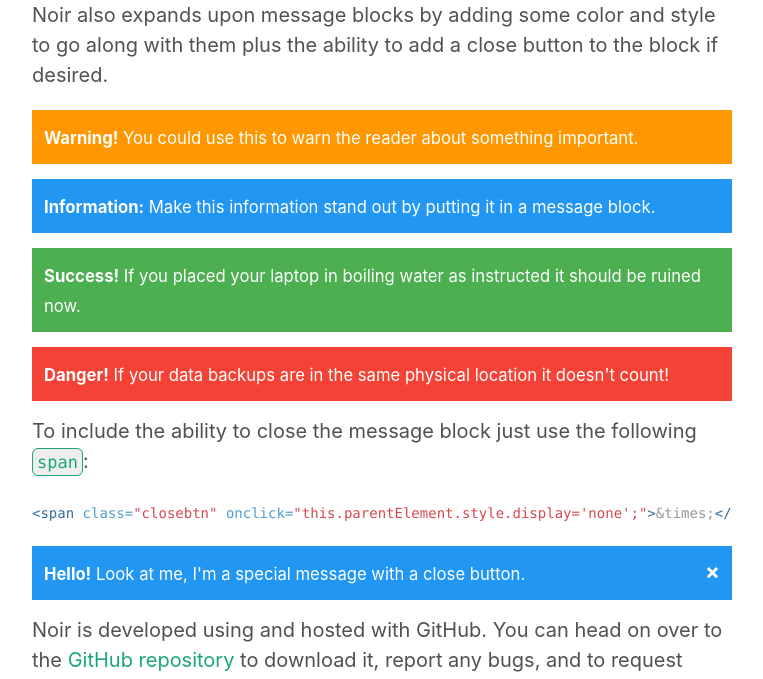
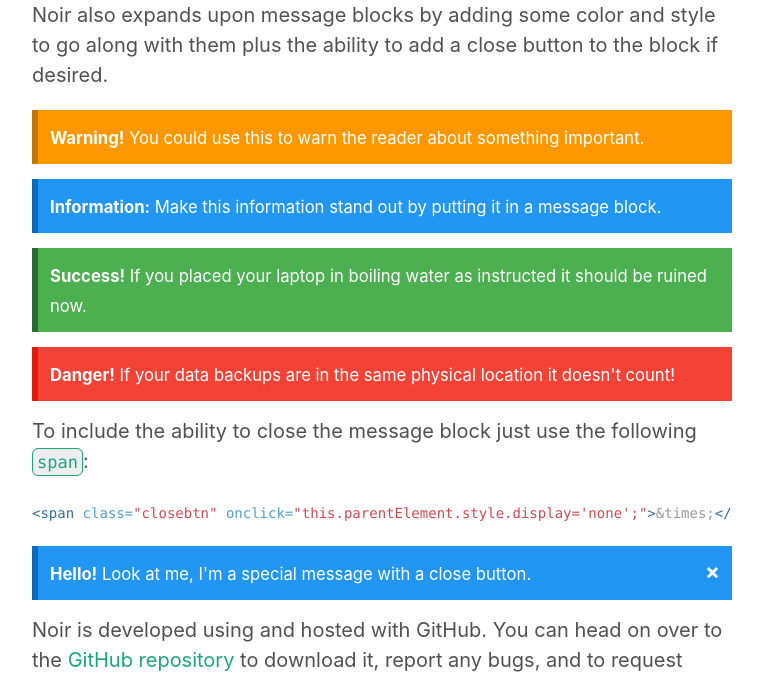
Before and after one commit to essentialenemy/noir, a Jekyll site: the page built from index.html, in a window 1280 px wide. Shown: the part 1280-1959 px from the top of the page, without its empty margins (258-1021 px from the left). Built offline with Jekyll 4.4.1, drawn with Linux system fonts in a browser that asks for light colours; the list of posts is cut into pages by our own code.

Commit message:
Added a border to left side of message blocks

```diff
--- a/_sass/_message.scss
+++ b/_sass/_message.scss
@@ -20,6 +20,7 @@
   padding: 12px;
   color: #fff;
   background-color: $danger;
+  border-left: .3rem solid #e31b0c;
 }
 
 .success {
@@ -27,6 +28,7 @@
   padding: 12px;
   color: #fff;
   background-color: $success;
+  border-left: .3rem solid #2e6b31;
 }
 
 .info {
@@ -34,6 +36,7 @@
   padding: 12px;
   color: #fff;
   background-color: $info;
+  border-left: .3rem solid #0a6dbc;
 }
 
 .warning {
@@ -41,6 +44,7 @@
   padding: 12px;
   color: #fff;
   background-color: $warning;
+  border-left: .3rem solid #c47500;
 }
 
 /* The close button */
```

----

**About this exercise:** Copy each line of the records above exactly as written. Do not carry over any picture.

**Answer area:**
Before and after one commit to essentialenemy/noir, a Jekyll site: the page built from index.html, in a window 1280 px wide. Shown: the part 1280-1959 px from the top of the page, without its empty margins (258-1021 px from the left). Built offline with Jekyll 4.4.1, drawn with Linux system fonts in a browser that asks for light colours; the list of posts is cut into pages by our own code.

Commit message:
Added a border to left side of message blocks

```diff
--- a/_sass/_message.scss
+++ b/_sass/_message.scss
@@ -20,6 +20,7 @@
   padding: 12px;
   color: #fff;
   background-color: $danger;
+  border-left: .3rem solid #e31b0c;
 }
 
 .success {
@@ -27,6 +28,7 @@
   padding: 12px;
   color: #fff;
   background-color: $success;
+  border-left: .3rem solid #2e6b31;
 }
 
 .info {
@@ -34,6 +36,7 @@
   padding: 12px;
   color: #fff;
   background-color: $info;
+  border-left: .3rem solid #0a6dbc;
 }
 
 .warning {
@@ -41,6 +44,7 @@
   padding: 12px;
   color: #fff;
   background-color: $warning;
+  border-left: .3rem solid #c47500;
 }
 
 /* The close button */
```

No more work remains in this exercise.